• _Your objective_: Your output is the line containing "click WorkerRuntime href" plus all lines after it to the end of the records, reproduced exactly, with nothing else.

··· Provided data ···

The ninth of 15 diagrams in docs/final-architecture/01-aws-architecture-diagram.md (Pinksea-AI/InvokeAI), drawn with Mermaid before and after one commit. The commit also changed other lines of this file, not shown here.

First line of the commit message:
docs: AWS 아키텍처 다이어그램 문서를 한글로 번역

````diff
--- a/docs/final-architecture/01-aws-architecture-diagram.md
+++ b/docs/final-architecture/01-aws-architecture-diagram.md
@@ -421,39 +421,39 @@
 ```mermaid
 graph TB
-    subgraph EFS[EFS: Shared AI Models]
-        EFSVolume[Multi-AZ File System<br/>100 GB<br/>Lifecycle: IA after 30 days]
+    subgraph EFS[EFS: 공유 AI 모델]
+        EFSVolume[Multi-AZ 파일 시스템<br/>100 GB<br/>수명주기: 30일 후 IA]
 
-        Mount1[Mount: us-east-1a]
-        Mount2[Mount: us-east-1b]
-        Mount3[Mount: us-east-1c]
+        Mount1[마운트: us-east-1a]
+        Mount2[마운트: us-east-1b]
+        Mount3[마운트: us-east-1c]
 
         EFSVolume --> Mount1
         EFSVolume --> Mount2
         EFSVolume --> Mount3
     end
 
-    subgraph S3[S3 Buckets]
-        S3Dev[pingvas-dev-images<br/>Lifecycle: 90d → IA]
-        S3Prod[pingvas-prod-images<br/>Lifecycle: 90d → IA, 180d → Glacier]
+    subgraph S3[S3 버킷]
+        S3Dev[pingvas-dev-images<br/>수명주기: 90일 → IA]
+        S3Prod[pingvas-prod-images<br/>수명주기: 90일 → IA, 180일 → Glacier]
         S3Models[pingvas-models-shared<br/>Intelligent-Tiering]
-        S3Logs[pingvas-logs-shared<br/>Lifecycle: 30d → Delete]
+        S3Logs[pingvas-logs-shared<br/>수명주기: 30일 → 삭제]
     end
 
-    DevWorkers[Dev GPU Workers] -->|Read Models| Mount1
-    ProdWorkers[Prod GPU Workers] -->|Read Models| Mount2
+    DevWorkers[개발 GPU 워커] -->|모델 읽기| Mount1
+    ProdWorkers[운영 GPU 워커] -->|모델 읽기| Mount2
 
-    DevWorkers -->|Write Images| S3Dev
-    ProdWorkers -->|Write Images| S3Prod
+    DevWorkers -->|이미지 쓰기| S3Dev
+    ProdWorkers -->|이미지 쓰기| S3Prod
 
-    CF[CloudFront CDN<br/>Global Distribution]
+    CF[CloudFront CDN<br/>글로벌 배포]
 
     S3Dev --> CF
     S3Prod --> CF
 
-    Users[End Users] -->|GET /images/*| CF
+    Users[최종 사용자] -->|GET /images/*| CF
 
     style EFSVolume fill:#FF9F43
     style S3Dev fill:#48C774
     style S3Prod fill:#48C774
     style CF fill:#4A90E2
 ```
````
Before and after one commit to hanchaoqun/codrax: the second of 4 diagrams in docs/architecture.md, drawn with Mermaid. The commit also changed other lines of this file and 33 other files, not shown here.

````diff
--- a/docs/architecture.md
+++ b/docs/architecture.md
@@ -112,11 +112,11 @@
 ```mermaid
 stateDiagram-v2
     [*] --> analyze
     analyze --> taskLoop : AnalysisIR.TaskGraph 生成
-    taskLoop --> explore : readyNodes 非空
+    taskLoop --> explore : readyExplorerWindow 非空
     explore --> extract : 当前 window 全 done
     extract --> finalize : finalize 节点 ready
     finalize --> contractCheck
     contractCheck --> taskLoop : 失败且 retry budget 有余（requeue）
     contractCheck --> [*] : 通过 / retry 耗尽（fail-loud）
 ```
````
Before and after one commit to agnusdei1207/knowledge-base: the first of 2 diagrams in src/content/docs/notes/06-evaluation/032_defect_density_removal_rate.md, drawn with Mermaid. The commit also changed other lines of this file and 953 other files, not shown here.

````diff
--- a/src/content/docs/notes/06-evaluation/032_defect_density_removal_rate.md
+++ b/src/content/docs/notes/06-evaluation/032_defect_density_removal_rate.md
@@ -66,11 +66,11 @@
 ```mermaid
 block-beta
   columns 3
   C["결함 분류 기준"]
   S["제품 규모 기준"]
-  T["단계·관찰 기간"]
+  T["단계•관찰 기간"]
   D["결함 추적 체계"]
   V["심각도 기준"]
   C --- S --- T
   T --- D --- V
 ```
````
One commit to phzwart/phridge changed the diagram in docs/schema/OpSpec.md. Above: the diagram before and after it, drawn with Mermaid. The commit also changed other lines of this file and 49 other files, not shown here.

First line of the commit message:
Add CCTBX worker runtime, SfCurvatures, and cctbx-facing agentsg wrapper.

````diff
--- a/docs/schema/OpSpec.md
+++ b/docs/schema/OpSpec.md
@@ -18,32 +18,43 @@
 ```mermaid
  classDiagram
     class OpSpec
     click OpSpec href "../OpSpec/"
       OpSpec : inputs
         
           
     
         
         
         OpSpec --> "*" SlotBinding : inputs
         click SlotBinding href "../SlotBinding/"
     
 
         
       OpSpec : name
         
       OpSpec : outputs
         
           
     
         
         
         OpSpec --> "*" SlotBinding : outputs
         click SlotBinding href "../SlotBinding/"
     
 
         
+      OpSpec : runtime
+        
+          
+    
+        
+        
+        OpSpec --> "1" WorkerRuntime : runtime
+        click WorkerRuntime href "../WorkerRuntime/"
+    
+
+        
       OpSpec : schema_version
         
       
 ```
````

···

• _Expected answer_:
+        click WorkerRuntime href "../WorkerRuntime/"
+    
+
+        
       OpSpec : schema_version
         
       
 ```
````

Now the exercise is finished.